Recently a worldly friend and I were discussing flooring. Ah, she said, if you have lino it must be the right kind of lino. If, like me, you are saucer-eyed at the idea of right and wrong kinds of linoleum, you are not among the fashionable. And if, in the 18th century, you did not lay on the right kind of candles – wax, not tallow – for entertaining fashionable company, you would not be among the beau monde whose world is ably explored in Hannah Greig’s fascinating study.
Avoiding a biography of style-setters, she focuses instead on what it meant to be part of the beau monde, which she sees as a powerful group anchored by rank to the aristocracy, but not quite the same as the titled rich: the beau monde was an elite within an elite. To be fashionable, one had to spend money on things approved by other people of fashion: the right address and the right furnishings and carriages; the right clothes, especially for appearing at court; the right sort of jewellery. Take diamonds, the best friend of ladies – and lords, who sported them on shoe buckles. A fashionable young lady about to marry would have family jewels reset, and perhaps add to her lustre with new purchases, gifts or loans from senior relatives. The origins, settings and display would be recognised by the fashionable world, and the significance of her adornments understood. Big was not always beautiful, and beauty – a term much favoured by the beau monde – proves not to have been fixated on physical attributes but on attractiveness made powerful by social cachet.
Fashion was so desirable that people faked whole identities to get in and errant women were punished by exile from it

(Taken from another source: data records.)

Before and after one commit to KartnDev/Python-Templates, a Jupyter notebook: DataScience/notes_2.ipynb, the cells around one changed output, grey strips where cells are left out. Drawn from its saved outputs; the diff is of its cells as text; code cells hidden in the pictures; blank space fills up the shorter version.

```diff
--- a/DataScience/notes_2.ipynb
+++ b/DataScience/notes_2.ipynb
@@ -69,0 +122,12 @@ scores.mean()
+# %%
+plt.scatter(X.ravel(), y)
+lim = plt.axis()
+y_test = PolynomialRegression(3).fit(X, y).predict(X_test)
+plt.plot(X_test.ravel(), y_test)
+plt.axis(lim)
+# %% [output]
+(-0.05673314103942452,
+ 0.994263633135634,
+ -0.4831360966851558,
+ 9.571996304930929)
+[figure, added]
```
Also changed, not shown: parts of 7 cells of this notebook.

Neither expensiveness nor taste in themselves create fashion, and to be a dedicated follower of fashion in any part of the 18th century, early, middle or late, was hard work. The fashionable had to go at the right times to the right places, to see and be seen in the right company. At the theatre and opera, social performance among the fashionable audience was noted by diarists every bit as much as the performances on stage. But mingling was highly selective. At Vauxhall (or Ranelagh, depending on which pleasure garden was most in fashion), the beau monde kept themselves visibly separate from other users. Since the growth of fashionable places has been taken to encourage a communicative public sphere in which greater social mixing was possible, the ways in which fashionability acted as a filter is an important corrective.

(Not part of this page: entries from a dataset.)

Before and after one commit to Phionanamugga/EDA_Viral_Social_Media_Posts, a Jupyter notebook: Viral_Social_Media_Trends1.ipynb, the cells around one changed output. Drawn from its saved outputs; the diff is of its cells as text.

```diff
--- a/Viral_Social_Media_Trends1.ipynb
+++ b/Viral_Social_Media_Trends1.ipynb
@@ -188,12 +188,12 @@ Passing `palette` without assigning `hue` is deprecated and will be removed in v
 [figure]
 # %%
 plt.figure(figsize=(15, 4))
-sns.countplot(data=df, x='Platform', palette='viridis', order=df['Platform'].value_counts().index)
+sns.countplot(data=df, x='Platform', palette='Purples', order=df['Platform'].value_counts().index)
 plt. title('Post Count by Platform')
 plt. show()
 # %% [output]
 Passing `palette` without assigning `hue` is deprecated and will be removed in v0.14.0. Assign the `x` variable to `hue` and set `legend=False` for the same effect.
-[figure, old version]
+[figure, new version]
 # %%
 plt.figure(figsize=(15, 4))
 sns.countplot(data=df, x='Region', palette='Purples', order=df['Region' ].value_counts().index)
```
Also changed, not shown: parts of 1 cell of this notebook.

The book’s discussion of the term “beau monde” is split off into an appendix. Why? It looks like intellectual apartheid, as if language couldn’t or shouldn’t be part of history proper. Although so many words for fashion come from Paris – ton, beau monde, à la mode – the author stays firmly in London, explaining how the rhythm of Parliament dictated social seasons and gave a political colouring to fashion. If Whigs had more glamour, especially in the trend-setting times of the Duchess of Devonshire, nonetheless Tories were just as important in forming smart sets – and just as adept in snubbing and shunning. Fashion was so desirable that people faked whole identities to get in and errant women were punished by exile from it. How fashionable society shed some of its glitter and evolved into Victorian society makes a beguiling ending to a story of conspicuous consumption that was simultaneously a subtle web of visible display and invisible social power. If you remember Michael Heseltine being dismissively described by Alan Clark as a man who bought his own furniture, you will find Greig’s thoughtful account of its 18th-century equivalent a great read.
The Beau Monde: Fashionable Society in Georgian London
By Hannah Greig
Oxford University Press, 368pp, £25.00
Published 26 September 2013